Eli and Edythe Broad became the latest to accept the philanthropic gauntlet that Bill Gates and Warren Buffet laid down in challenging the world’s wealthiest people to give away to charity at least half of their money.
The Broads, one of the world’s wealthiest and most philanthropic couples already, announced last week that they would give away 75 percent of their money by the time they die, according to several reports.
The “Giving Pledge” challenge from Buffet and Gates came out of a series of dinners the two have held over the past year to discuss philanthropy and the recession with the country’s mega-wealthy.
A number of prominent Jewish names have been linked to the challenge… George Soros and the Broads have agreed to take the challenge.
“We agree with Andrew Carnegie’s wisdom that ‘the man who dies rich, dies disgraced,’” Eli and Edythe Broad said in a statement, according to Bloomberg/Businessweek. “Philanthropy is unbelievably rewarding, and we hope others will also realize the benefits of being active, engaged philanthropists.”
Ron Perelman, who gives away about $60 million per year and Michael Bloomberg, New York city’s mayor who gave away $254 million last year both endorsed the idea, though it is unclear if they had accepted the challenge, according to The Wall Street Journal.
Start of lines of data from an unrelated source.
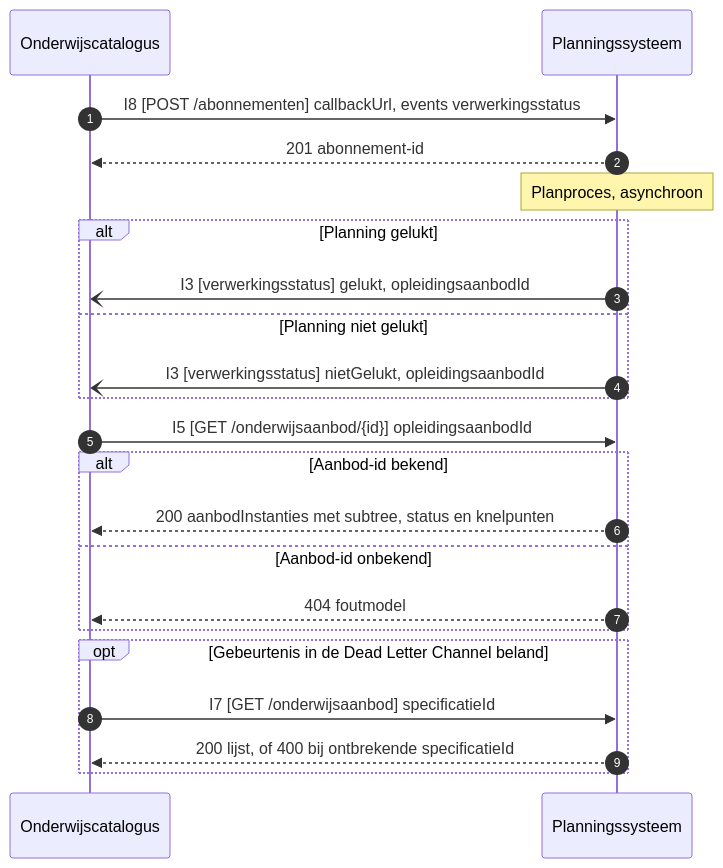
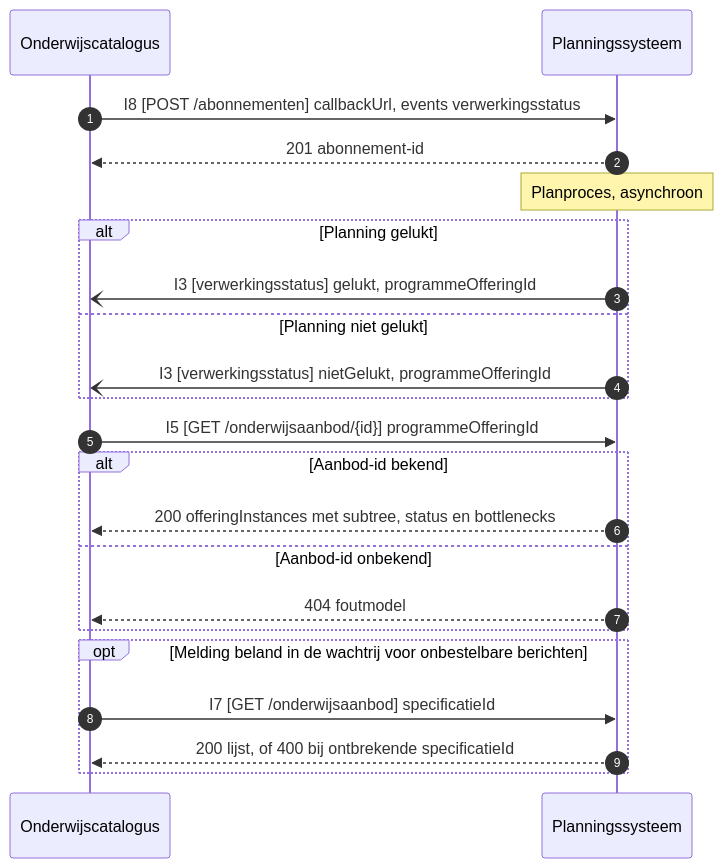
One commit to Npuls-OKx/meta changed the diagram in architecture/docs/specificatie/interactie-onderwijsaanbod/stroom-is-oa-04.md. Above: the diagram before and after it, drawn with Mermaid. The commit also changed other lines of this file and 6 other files, not shown here.

````diff
--- a/architecture/docs/specificatie/interactie-onderwijsaanbod/stroom-is-oa-04.md
+++ b/architecture/docs/specificatie/interactie-onderwijsaanbod/stroom-is-oa-04.md
@@ -19,25 +19,25 @@
 ```mermaid
 sequenceDiagram
     autonumber
     participant OC as Onderwijscatalogus
     participant P as Planningssysteem
 
     OC->>P: I8 [POST /abonnementen] callbackUrl, events verwerkingsstatus
     P-->>OC: 201 abonnement-id
     Note over P: Planproces, asynchroon
     alt Planning gelukt
-        P-)OC: I3 [verwerkingsstatus] gelukt, opleidingsaanbodId
+        P-)OC: I3 [verwerkingsstatus] gelukt, programmeOfferingId
     else Planning niet gelukt
-        P-)OC: I3 [verwerkingsstatus] nietGelukt, opleidingsaanbodId
+        P-)OC: I3 [verwerkingsstatus] nietGelukt, programmeOfferingId
     end
-    OC->>P: I5 [GET /onderwijsaanbod/{id}] opleidingsaanbodId
+    OC->>P: I5 [GET /onderwijsaanbod/{id}] programmeOfferingId
     alt Aanbod-id bekend
-        P-->>OC: 200 aanbodInstanties met subtree, status en knelpunten
+        P-->>OC: 200 offeringInstances met subtree, status en bottlenecks
     else Aanbod-id onbekend
         P-->>OC: 404 foutmodel
     end
-    opt Gebeurtenis in de Dead Letter Channel beland
+    opt Melding beland in de wachtrij voor onbestelbare berichten
         OC->>P: I7 [GET /onderwijsaanbod] specificatieId
         P-->>OC: 200 lijst, of 400 bij ontbrekende specificatieId
     end
 ```
````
Though judging by this, quote on Bloomberg/Businessweek, it would appear that the mayor is heavily considering it:
The pledge “is a fantastic idea,” Bloomberg said in a statement yesterday. “I am a big believer in giving it all away and have always said that the best financial planning ends with bouncing the check to the undertaker.”